New elementary school named for influential administrator
BY T. CARTER ROSS — The name confusion will soon be over for the New Hyattsville-Area Elementary School, which is at 6110 Editors Park Dr. but also borders Nicholson Street in West Hyattsville. On Thursday, June 26, the Prince George’s County Schools Board of Education will vote to name the school after Edward M. Felegy, who served as Prince George’ County Public School System (PGCPS) superintendent from 1991 to 1995.
Felegy spent 37 years working for PGCPS, started as a teacher at Seat Pleasant Elementary School in Capitol Heights, and then moved into administration to rise through the ranks to principal and deputy school superintendent.
According to the motion to name the new school after him, “Mr. Felegy focused on improving student performance in mathematics, science and recruiting more minority educators. During extreme budgetary times, Mr. Felegy methodically distributed unpopular spending cuts to avoid teacher layoffs and to restrict the impact on classrooms. He also worked to protect arts education programs.”

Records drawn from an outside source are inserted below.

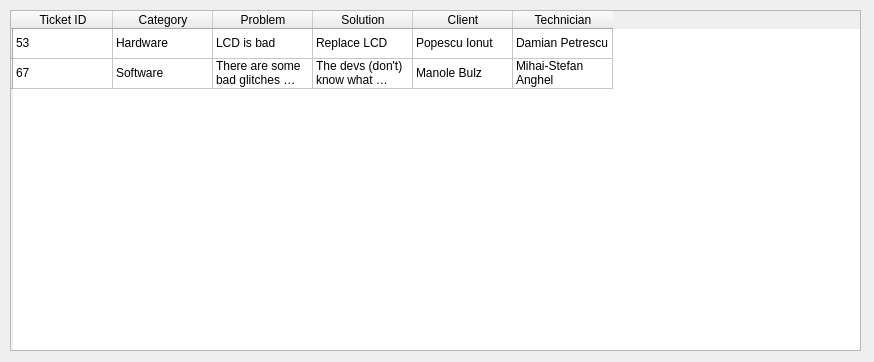
AndreiVladescu/DroidRepair-Ticketing-App, file DroidRepairQtClient/ticketviewerdialog.ui: the form before one commit.
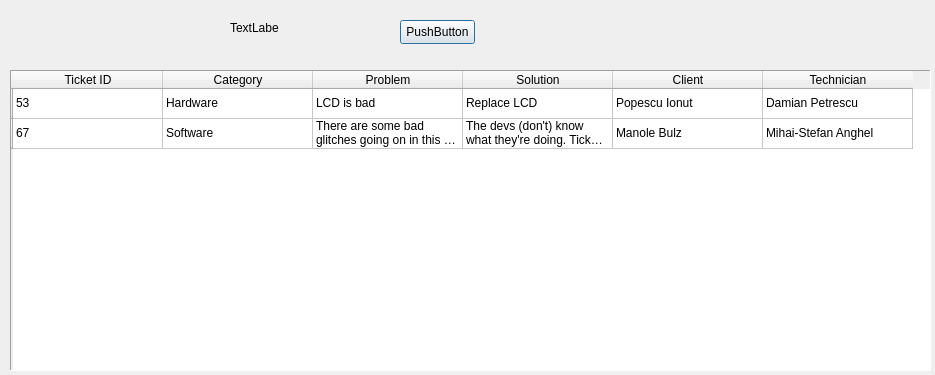
The form after the commit.

```diff
--- a/DroidRepairQtClient/ticketviewerdialog.ui
+++ b/DroidRepairQtClient/ticketviewerdialog.ui
@@ -6,8 +6,8 @@
    <rect>
     <x>0</x>
     <y>0</y>
-    <width>874</width>
-    <height>362</height>
+    <width>935</width>
+    <height>375</height>
    </rect>
   </property>
   <property name="windowTitle">
@@ -17,17 +17,47 @@
    <property name="geometry">
     <rect>
      <x>10</x>
-     <y>10</y>
-     <width>851</width>
-     <height>341</height>
+     <y>70</y>
+     <width>921</width>
+     <height>301</height>
     </rect>
    </property>
+   <property name="maximumSize">
+    <size>
+     <width>16777215</width>
+     <height>16777215</height>
+    </size>
+   </property>
+   <property name="layoutDirection">
+    <enum>Qt::LeftToRight</enum>
+   </property>
+   <property name="frameShape">
+    <enum>QFrame::Panel</enum>
+   </property>
+   <property name="frameShadow">
+    <enum>QFrame::Sunken</enum>
+   </property>
    <property name="showGrid">
     <bool>true</bool>
    </property>
    <property name="gridStyle">
     <enum>Qt::SolidLine</enum>
    </property>
+   <attribute name="horizontalHeaderCascadingSectionResizes">
+    <bool>false</bool>
+   </attribute>
+   <attribute name="horizontalHeaderDefaultSectionSize">
+    <number>150</number>
+   </attribute>
+   <attribute name="horizontalHeaderHighlightSections">
+    <bool>true</bool>
+   </attribute>
+   <attribute name="horizontalHeaderStretchLastSection">
+    <bool>false</bool>
+   </attribute>
+   <attribute name="verticalHeaderStretchLastSection">
+    <bool>false</bool>
+   </attribute>
    <row>
     <property name="text">
      <string/>
@@ -129,6 +159,32 @@
     </property>
    </item>
   </widget>
+  <widget class="QLabel" name="label">
+   <property name="geometry">
+    <rect>
+     <x>230</x>
+     <y>20</y>
+     <width>49</width>
+     <height>16</height>
+    </rect>
+   </property>
+   <property name="text">
+    <string>TextLabel</string>
+   </property>
+  </widget>
+  <widget class="QPushButton" name="pushButton">
+   <property name="geometry">
+    <rect>
+     <x>400</x>
+     <y>20</y>
+     <width>75</width>
+     <height>24</height>
+    </rect>
+   </property>
+   <property name="text">
+    <string>PushButton</string>
+   </property>
+  </widget>
  </widget>
  <resources/>
  <connections/>
```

New elementary school is slated to have a creative and performing arts theme, which will give in-boundary students access to specialized arts education. Felegy had a long association with arts in the public schools, and the school system’s annual honors concert, the Edward M. Felegy Concert, is named after him.
A community panel that helped select the new school’s name provided the school board with three names for consideration in order of preference: “Nicholson Street Elementary School,” “Edward M. Felegy Elementary School,” and “Dr. Maya Angelou Elementary School.”
Recent PGCPS school-naming trends have tended to favor national figures such as Barack Obama Elementary and Rosa L. Parks Elementary, but other schools have been named for past school system officials, notably Nicholas Orem Middle School, which is next door to the new elementary school. The middle school was named for Nichoals Orem Sr., who served as PGCPS superintendent from 1921 to 1943.
Editor’s Note: T. Carter Ross was the City of Hyattsville’s representative to the community panel.